- [YOUR ASSIGNMENT]: What is needed is an exact copy of all the entries.

- [Code change snippets]:
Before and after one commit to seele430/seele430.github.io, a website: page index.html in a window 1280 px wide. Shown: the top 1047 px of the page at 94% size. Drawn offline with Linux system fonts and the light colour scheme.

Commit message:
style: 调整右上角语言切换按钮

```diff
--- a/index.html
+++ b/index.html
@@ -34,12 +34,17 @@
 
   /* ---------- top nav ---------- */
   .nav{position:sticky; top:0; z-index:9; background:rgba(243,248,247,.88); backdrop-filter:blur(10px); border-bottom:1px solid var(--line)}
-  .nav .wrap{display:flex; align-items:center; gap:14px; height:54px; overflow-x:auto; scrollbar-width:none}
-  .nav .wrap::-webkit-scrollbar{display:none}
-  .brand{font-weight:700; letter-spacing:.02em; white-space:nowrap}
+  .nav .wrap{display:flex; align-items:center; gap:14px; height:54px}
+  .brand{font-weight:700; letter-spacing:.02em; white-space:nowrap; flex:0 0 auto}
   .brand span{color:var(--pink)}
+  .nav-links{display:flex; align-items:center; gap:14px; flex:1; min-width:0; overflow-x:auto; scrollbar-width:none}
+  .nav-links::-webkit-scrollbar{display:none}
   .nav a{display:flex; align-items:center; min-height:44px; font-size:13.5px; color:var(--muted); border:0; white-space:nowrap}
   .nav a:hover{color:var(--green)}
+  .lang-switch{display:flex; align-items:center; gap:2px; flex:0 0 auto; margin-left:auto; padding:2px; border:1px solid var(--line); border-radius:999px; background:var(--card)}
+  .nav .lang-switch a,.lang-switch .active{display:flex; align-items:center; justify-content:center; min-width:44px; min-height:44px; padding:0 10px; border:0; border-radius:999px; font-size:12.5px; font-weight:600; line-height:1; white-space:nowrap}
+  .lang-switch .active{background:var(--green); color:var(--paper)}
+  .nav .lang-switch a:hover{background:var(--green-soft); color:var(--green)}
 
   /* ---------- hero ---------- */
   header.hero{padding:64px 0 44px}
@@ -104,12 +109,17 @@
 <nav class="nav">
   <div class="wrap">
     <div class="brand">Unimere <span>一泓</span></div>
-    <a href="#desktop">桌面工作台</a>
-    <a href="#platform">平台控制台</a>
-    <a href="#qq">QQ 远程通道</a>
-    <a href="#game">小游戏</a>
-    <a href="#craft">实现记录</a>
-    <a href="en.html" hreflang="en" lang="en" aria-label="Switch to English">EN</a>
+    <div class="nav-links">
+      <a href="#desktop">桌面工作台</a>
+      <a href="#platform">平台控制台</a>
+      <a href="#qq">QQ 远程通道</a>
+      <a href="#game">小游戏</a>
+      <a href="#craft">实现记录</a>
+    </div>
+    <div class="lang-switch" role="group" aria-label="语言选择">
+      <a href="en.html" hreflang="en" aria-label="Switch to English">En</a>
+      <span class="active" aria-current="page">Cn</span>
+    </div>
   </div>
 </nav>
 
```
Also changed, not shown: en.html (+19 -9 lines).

- [RESPONSE BOX]:
Before and after one commit to seele430/seele430.github.io, a website: page index.html in a window 1280 px wide. Shown: the top 1047 px of the page at 94% size. Drawn offline with Linux system fonts and the light colour scheme.

Commit message:
style: 调整右上角语言切换按钮

```diff
--- a/index.html
+++ b/index.html
@@ -34,12 +34,17 @@
 
   /* ---------- top nav ---------- */
   .nav{position:sticky; top:0; z-index:9; background:rgba(243,248,247,.88); backdrop-filter:blur(10px); border-bottom:1px solid var(--line)}
-  .nav .wrap{display:flex; align-items:center; gap:14px; height:54px; overflow-x:auto; scrollbar-width:none}
-  .nav .wrap::-webkit-scrollbar{display:none}
-  .brand{font-weight:700; letter-spacing:.02em; white-space:nowrap}
+  .nav .wrap{display:flex; align-items:center; gap:14px; height:54px}
+  .brand{font-weight:700; letter-spacing:.02em; white-space:nowrap; flex:0 0 auto}
   .brand span{color:var(--pink)}
+  .nav-links{display:flex; align-items:center; gap:14px; flex:1; min-width:0; overflow-x:auto; scrollbar-width:none}
+  .nav-links::-webkit-scrollbar{display:none}
   .nav a{display:flex; align-items:center; min-height:44px; font-size:13.5px; color:var(--muted); border:0; white-space:nowrap}
   .nav a:hover{color:var(--green)}
+  .lang-switch{display:flex; align-items:center; gap:2px; flex:0 0 auto; margin-left:auto; padding:2px; border:1px solid var(--line); border-radius:999px; background:var(--card)}
+  .nav .lang-switch a,.lang-switch .active{display:flex; align-items:center; justify-content:center; min-width:44px; min-height:44px; padding:0 10px; border:0; border-radius:999px; font-size:12.5px; font-weight:600; line-height:1; white-space:nowrap}
+  .lang-switch .active{background:var(--green); color:var(--paper)}
+  .nav .lang-switch a:hover{background:var(--green-soft); color:var(--green)}
 
   /* ---------- hero ---------- */
   header.hero{padding:64px 0 44px}
@@ -104,12 +109,17 @@
 <nav class="nav">
   <div class="wrap">
     <div class="brand">Unimere <span>一泓</span></div>
-    <a href="#desktop">桌面工作台</a>
-    <a href="#platform">平台控制台</a>
-    <a href="#qq">QQ 远程通道</a>
-    <a href="#game">小游戏</a>
-    <a href="#craft">实现记录</a>
-    <a href="en.html" hreflang="en" lang="en" aria-label="Switch to English">EN</a>
+    <div class="nav-links">
+      <a href="#desktop">桌面工作台</a>
+      <a href="#platform">平台控制台</a>
+      <a href="#qq">QQ 远程通道</a>
+      <a href="#game">小游戏</a>
+      <a href="#craft">实现记录</a>
+    </div>
+    <div class="lang-switch" role="group" aria-label="语言选择">
+      <a href="en.html" hreflang="en" aria-label="Switch to English">En</a>
+      <span class="active" aria-current="page">Cn</span>
+    </div>
   </div>
 </nav>
 
```
Also changed, not shown: en.html (+19 -9 lines).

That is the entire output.